The fact that these URIs contain variable parts (between accolades) and that no file extension is used makes it harder to handle them in a typical Web container. Here, you just need to attach target Restlets to a Router using the URI template. At runtime, the route that best matches the request URI will received the call and be able to invoke its attached Restlet. At the same time, the request's attributes map will be automatically updated with the value of the URI template variables!

See the implementation code below. In a real application, you will probably want to create separate subclasses instead of the anonymous ones we use here:

// Create a root router
Router router = new Router(getContext());

// Create a simple password verifier
MapVerifier verifier = new MapVerifier();
verifier.getLocalSecrets().put("scott", "tiger".toCharArray());

// Create a Guard
// Attach a guard to secure access to the directory
ChallengeAuthenticator guard = new ChallengeAuthenticator(getContext(),
        ChallengeScheme.HTTP_BASIC, "Tutorial");
guard.setVerifier(verifier);
router.attach("/docs/", guard).setMatchingMode(
        Template.MODE_STARTS_WITH);

// Create a directory able to expose a hierarchy of files
Directory directory = new Directory(getContext(), ROOT_URI);
guard.setNext(directory);

// Create the account handler
Restlet account = new Restlet() {
    @Override
    public void handle(Request request, Response response) {
        // Print the requested URI path
        String message = "Account of user \""
                + request.getAttributes().get("user") + "\"";
        response.setEntity(message, MediaType.TEXT_PLAIN);
    }
};

// Create the orders handler
Restlet orders = new Restlet(getContext()) {
    @Override
    public void handle(Request request, Response response) {
        // Print the user name of the requested orders
        String message = "Orders of user \""
                + request.getAttributes().get("user") + "\"";
        response.setEntity(message, MediaType.TEXT_PLAIN);
    }
};

// Create the order handler
Restlet order = new Restlet(getContext()) {
    @Override
    public void handle(Request request, Response response) {
        // Print the user name of the requested orders
        String message = "Order \""
            + request.getAttributes().get("order")
            + "\" for user \""
            + request.getAttributes().get("user") + "\"";
        response.setEntity(message, MediaType.TEXT_PLAIN);
    }
};

// Attach the handlers to the root router
router.attach("/users/{user}", account);
router.attach("/users/{user}/orders", orders);
router.attach("/users/{user}/orders/{order}", order);

Note that the routing assumes that your request contains an absolute target URI that identifies a target resource. During the request processing the resource's base URI is continuously updated, for each level in the hierarchy of routers. This explains why the default behavior of routers is to match only the beginning of the remaining URI part and not the totality of it. In some cases, you might want to change this default mode, and this is easy to do via the "defaultMatchingMode" property on Router, or by modifying the "matchingMode" property of the template associated with the route created by the Router.attach() methods. For the modes, you can use the Template.MODE_EQUALS or Template.MODE_STARTS_WITH constants.
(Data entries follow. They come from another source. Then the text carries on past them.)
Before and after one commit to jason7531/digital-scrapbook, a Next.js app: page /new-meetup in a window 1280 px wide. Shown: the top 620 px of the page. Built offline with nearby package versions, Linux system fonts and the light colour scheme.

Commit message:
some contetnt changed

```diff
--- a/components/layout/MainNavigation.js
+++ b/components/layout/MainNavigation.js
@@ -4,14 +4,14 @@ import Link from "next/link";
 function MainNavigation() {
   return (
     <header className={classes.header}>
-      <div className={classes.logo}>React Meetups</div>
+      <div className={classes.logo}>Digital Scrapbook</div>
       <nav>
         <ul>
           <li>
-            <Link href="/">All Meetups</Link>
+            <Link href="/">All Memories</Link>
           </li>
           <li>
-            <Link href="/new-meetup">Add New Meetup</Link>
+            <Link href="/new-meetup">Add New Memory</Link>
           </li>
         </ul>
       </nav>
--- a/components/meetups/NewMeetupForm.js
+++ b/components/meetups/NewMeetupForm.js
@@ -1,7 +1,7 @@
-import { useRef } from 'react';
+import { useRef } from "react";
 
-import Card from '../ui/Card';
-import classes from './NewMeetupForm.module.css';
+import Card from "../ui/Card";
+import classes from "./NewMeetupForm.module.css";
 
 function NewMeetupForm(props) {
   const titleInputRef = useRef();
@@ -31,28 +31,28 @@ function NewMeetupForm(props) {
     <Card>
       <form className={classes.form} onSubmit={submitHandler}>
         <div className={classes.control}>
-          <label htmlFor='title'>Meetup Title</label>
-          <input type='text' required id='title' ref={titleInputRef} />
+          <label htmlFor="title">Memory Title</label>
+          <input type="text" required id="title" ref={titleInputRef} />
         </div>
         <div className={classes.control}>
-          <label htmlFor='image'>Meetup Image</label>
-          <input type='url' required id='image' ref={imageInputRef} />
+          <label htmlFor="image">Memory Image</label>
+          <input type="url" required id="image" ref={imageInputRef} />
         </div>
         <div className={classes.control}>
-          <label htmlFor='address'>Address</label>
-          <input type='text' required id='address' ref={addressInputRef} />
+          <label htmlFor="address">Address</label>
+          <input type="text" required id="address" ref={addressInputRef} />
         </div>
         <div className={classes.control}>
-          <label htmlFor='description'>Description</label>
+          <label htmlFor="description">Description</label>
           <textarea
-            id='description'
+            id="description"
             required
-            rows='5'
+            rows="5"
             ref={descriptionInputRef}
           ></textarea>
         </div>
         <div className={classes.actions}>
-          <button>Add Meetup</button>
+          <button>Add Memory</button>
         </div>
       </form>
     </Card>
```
Please note that the values of the variables are directly extracted from the URI and are therefore not percent-decoded. In order to achieve such a task, have a look to the Reference#decode(String) method.